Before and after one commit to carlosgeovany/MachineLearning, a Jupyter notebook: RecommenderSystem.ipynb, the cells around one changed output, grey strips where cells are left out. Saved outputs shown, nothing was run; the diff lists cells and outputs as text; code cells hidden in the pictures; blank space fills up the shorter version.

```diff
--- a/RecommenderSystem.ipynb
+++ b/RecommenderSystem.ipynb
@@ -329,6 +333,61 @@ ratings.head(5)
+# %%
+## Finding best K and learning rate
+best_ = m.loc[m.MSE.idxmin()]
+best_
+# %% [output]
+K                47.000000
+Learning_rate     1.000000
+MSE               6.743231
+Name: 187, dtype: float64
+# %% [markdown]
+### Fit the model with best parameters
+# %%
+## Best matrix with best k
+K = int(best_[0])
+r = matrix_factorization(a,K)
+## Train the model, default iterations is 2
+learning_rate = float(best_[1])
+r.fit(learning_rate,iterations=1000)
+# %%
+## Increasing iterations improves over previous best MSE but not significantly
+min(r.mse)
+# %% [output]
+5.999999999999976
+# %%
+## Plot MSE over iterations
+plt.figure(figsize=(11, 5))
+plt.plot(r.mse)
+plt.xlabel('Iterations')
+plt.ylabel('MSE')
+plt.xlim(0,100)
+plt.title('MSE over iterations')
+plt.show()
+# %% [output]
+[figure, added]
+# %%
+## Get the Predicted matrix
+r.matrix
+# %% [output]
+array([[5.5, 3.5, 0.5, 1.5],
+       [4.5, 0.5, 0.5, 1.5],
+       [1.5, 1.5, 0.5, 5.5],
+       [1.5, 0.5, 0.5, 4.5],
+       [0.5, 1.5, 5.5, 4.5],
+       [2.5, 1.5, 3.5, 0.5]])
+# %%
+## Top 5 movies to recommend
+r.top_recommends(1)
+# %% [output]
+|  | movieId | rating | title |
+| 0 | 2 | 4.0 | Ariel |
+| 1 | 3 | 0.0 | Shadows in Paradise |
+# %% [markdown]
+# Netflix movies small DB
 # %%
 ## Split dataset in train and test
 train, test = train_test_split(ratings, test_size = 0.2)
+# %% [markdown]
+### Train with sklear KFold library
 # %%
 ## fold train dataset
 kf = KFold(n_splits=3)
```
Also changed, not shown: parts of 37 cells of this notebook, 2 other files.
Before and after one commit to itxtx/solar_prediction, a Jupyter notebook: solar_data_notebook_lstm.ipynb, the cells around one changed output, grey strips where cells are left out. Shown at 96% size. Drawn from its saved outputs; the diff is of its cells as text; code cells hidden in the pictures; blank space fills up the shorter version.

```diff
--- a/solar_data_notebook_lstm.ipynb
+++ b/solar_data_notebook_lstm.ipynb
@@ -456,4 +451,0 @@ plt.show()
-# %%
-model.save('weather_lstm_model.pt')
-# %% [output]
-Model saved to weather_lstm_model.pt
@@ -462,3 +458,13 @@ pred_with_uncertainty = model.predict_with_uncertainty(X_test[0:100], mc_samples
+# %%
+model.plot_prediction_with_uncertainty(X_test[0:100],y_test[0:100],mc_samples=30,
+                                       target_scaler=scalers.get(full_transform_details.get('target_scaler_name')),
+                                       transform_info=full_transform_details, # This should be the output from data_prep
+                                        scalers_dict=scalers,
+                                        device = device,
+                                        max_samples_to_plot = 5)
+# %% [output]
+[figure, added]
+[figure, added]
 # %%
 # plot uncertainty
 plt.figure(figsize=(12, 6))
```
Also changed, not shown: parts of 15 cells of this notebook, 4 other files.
# # # # #
### Action item
Every entry must be output again, exactly as written above.

### Solution for this problem
Before and after one commit to carlosgeovany/MachineLearning, a Jupyter notebook: RecommenderSystem.ipynb, the cells around one changed output, grey strips where cells are left out. Saved outputs shown, nothing was run; the diff lists cells and outputs as text; code cells hidden in the pictures; blank space fills up the shorter version.

```diff
--- a/RecommenderSystem.ipynb
+++ b/RecommenderSystem.ipynb
@@ -329,6 +333,61 @@ ratings.head(5)
+# %%
+## Finding best K and learning rate
+best_ = m.loc[m.MSE.idxmin()]
+best_
+# %% [output]
+K                47.000000
+Learning_rate     1.000000
+MSE               6.743231
+Name: 187, dtype: float64
+# %% [markdown]
+### Fit the model with best parameters
+# %%
+## Best matrix with best k
+K = int(best_[0])
+r = matrix_factorization(a,K)
+## Train the model, default iterations is 2
+learning_rate = float(best_[1])
+r.fit(learning_rate,iterations=1000)
+# %%
+## Increasing iterations improves over previous best MSE but not significantly
+min(r.mse)
+# %% [output]
+5.999999999999976
+# %%
+## Plot MSE over iterations
+plt.figure(figsize=(11, 5))
+plt.plot(r.mse)
+plt.xlabel('Iterations')
+plt.ylabel('MSE')
+plt.xlim(0,100)
+plt.title('MSE over iterations')
+plt.show()
+# %% [output]
+[figure, added]
+# %%
+## Get the Predicted matrix
+r.matrix
+# %% [output]
+array([[5.5, 3.5, 0.5, 1.5],
+       [4.5, 0.5, 0.5, 1.5],
+       [1.5, 1.5, 0.5, 5.5],
+       [1.5, 0.5, 0.5, 4.5],
+       [0.5, 1.5, 5.5, 4.5],
+       [2.5, 1.5, 3.5, 0.5]])
+# %%
+## Top 5 movies to recommend
+r.top_recommends(1)
+# %% [output]
+|  | movieId | rating | title |
+| 0 | 2 | 4.0 | Ariel |
+| 1 | 3 | 0.0 | Shadows in Paradise |
+# %% [markdown]
+# Netflix movies small DB
 # %%
 ## Split dataset in train and test
 train, test = train_test_split(ratings, test_size = 0.2)
+# %% [markdown]
+### Train with sklear KFold library
 # %%
 ## fold train dataset
 kf = KFold(n_splits=3)
```
Also changed, not shown: parts of 37 cells of this notebook, 2 other files.
Before and after one commit to itxtx/solar_prediction, a Jupyter notebook: solar_data_notebook_lstm.ipynb, the cells around one changed output, grey strips where cells are left out. Shown at 96% size. Drawn from its saved outputs; the diff is of its cells as text; code cells hidden in the pictures; blank space fills up the shorter version.

```diff
--- a/solar_data_notebook_lstm.ipynb
+++ b/solar_data_notebook_lstm.ipynb
@@ -456,4 +451,0 @@ plt.show()
-# %%
-model.save('weather_lstm_model.pt')
-# %% [output]
-Model saved to weather_lstm_model.pt
@@ -462,3 +458,13 @@ pred_with_uncertainty = model.predict_with_uncertainty(X_test[0:100], mc_samples
+# %%
+model.plot_prediction_with_uncertainty(X_test[0:100],y_test[0:100],mc_samples=30,
+                                       target_scaler=scalers.get(full_transform_details.get('target_scaler_name')),
+                                       transform_info=full_transform_details, # This should be the output from data_prep
+                                        scalers_dict=scalers,
+                                        device = device,
+                                        max_samples_to_plot = 5)
+# %% [output]
+[figure, added]
+[figure, added]
 # %%
 # plot uncertainty
 plt.figure(figsize=(12, 6))
```
Also changed, not shown: parts of 15 cells of this notebook, 4 other files.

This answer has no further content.